» **Work instruction**: Among the records, which lines include "shape"? List them.

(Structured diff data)
- Opening Delimiter -

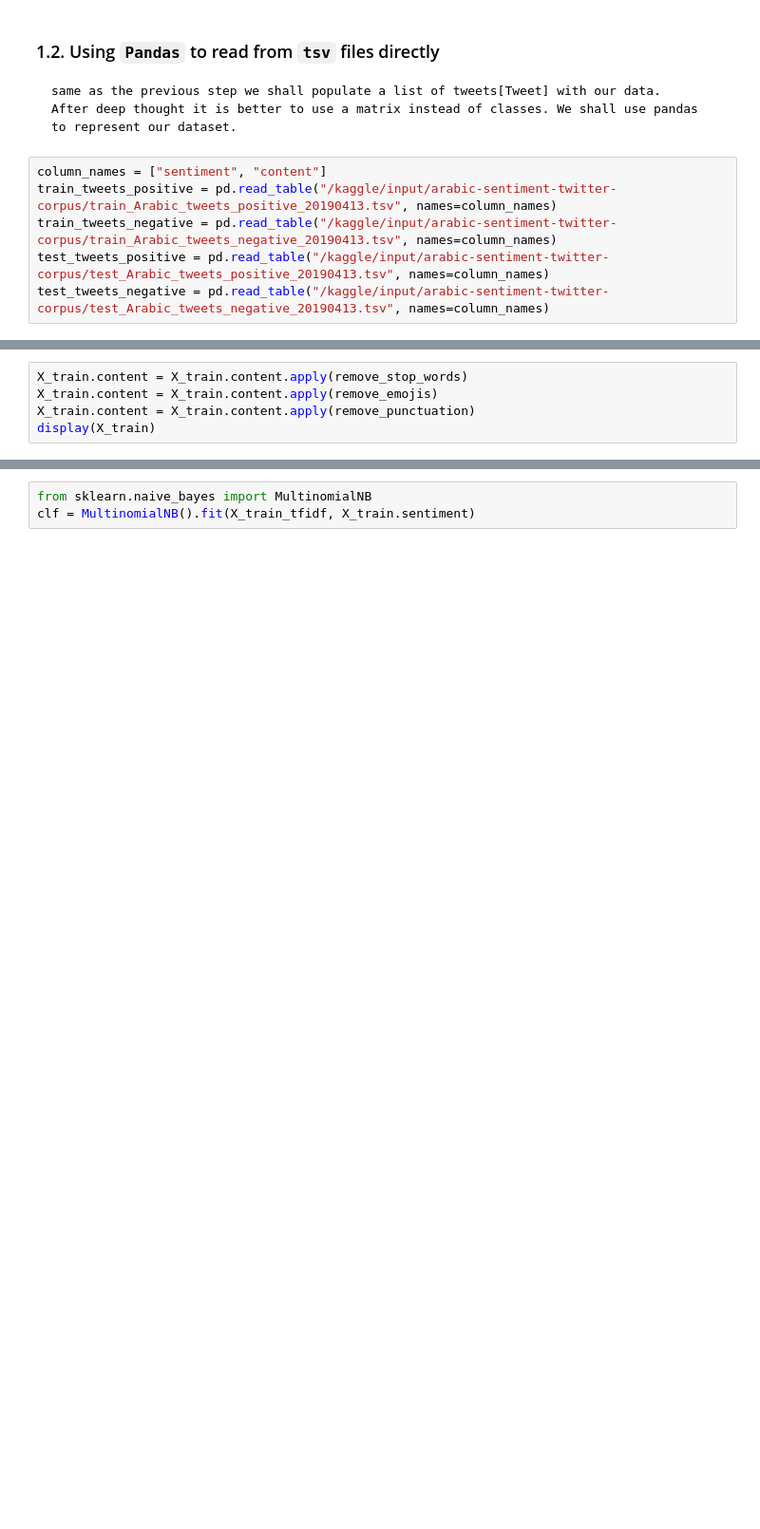
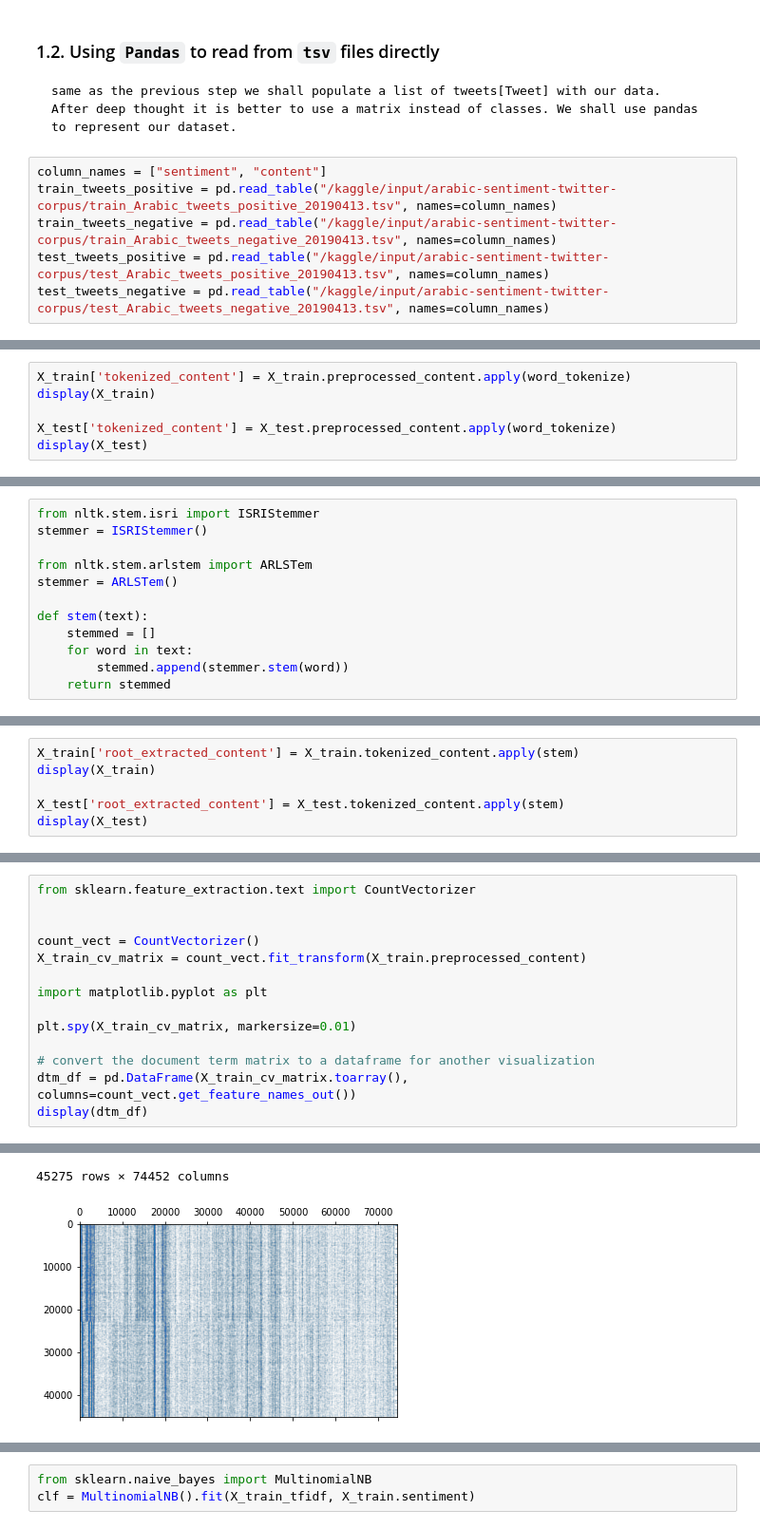
Before and after one commit to fayssalElAnsari/tatia-project, a Jupyter notebook: kaggle_notebook.ipynb, the cells around one changed output, grey strips where cells are left out. Shown: that part at 95% size. Drawn from its saved outputs; the diff is of its cells as text; blank space fills up the shorter version.

```diff
--- a/kaggle_notebook.ipynb
+++ b/kaggle_notebook.ipynb
@@ -265,5 +308,0 @@ def remove_punctuation(text):
-# %%
-X_train.content = X_train.content.apply(remove_stop_words)
-X_train.content = X_train.content.apply(remove_emojis)
-X_train.content = X_train.content.apply(remove_punctuation)
-display(X_train)
@@ -296,0 +364,6 @@ X_train_counts.shape
+# %%
+X_train['tokenized_content'] = X_train.preprocessed_content.apply(word_tokenize)
+display(X_train)
+
+X_test['tokenized_content'] = X_test.preprocessed_content.apply(word_tokenize)
+display(X_test)
@@ -296,0 +408,12 @@ X_train_counts.shape
+# %%
+from nltk.stem.isri import ISRIStemmer
+stemmer = ISRIStemmer()
+
+from nltk.stem.arlstem import ARLSTem
+stemmer = ARLSTem()
+
+def stem(text):
+    stemmed = []
+    for word in text:
+        stemmed.append(stemmer.stem(word))
+    return stemmed
@@ -296,0 +422,6 @@ X_train_counts.shape
+# %%
+X_train['root_extracted_content'] = X_train.tokenized_content.apply(stem)
+display(X_train)
+
+X_test['root_extracted_content'] = X_test.tokenized_content.apply(stem)
+display(X_test)
@@ -296,0 +465,15 @@ X_train_counts.shape
+# %%
+from sklearn.feature_extraction.text import CountVectorizer
+
+
+count_vect = CountVectorizer()
+X_train_cv_matrix = count_vect.fit_transform(X_train.preprocessed_content)
+
+import matplotlib.pyplot as plt
+
+plt.spy(X_train_cv_matrix, markersize=0.01)
+
+# convert the document term matrix to a dataframe for another visualization
+dtm_df = pd.DataFrame(X_train_cv_matrix.toarray(), columns=count_vect.get_feature_names_out())
+display(dtm_df)
+# %% [output]
@@ -297 +492,3 @@ X_train_counts.shape
+45275 rows × 74452 columns
+[figure, added]
 # %% [markdown]
```
Also changed, not shown: parts of 39 cells of this notebook.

- Closing Delimiter -

» **Task output**:
@@ -296,0 +364,6 @@ X_train_counts.shape
@@ -296,0 +408,12 @@ X_train_counts.shape
@@ -296,0 +422,6 @@ X_train_counts.shape
@@ -296,0 +465,15 @@ X_train_counts.shape
@@ -297 +492,3 @@ X_train_counts.shape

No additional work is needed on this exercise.